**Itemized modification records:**
=== Begin Enclosure ===

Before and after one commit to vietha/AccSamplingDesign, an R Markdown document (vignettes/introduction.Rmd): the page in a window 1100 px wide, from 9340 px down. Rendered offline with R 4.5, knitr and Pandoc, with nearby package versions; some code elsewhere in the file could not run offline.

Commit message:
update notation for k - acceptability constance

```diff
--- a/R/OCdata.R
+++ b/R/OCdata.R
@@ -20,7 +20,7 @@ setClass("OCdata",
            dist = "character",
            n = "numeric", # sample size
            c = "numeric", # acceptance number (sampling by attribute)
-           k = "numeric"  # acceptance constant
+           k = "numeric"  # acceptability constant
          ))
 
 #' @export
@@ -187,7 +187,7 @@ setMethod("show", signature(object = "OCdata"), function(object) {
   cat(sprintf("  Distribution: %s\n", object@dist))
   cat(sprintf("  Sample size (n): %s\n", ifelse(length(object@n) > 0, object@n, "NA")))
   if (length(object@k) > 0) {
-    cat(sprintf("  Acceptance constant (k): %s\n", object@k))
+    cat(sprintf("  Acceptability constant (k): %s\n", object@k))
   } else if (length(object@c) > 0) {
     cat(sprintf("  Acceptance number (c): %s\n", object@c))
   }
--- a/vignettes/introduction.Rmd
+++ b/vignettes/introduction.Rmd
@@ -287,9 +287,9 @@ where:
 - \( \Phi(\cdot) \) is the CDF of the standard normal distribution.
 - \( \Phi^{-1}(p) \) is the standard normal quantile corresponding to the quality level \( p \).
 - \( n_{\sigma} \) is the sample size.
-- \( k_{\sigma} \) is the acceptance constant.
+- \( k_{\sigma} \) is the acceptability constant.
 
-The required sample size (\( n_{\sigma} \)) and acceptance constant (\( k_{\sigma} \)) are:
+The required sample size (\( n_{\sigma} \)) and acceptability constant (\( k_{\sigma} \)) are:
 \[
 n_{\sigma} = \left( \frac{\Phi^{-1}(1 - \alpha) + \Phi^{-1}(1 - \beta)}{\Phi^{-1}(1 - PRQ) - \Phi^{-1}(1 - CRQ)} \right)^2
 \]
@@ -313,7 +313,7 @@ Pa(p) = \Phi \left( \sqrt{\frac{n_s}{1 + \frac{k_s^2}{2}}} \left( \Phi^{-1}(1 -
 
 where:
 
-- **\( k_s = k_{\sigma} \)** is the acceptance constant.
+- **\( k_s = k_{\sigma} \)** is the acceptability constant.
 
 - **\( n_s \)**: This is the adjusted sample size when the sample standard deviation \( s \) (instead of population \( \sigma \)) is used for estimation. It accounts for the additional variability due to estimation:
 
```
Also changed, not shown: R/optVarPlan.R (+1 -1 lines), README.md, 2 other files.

=== End Enclosure ===

**PROBLEM DETAILS:**
Among the entries above, which lines include "numeric"? List them all.

**RESPONSE:**
            n = "numeric", # sample size
            c = "numeric", # acceptance number (sampling by attribute)
-           k = "numeric"  # acceptance constant
+           k = "numeric"  # acceptability constant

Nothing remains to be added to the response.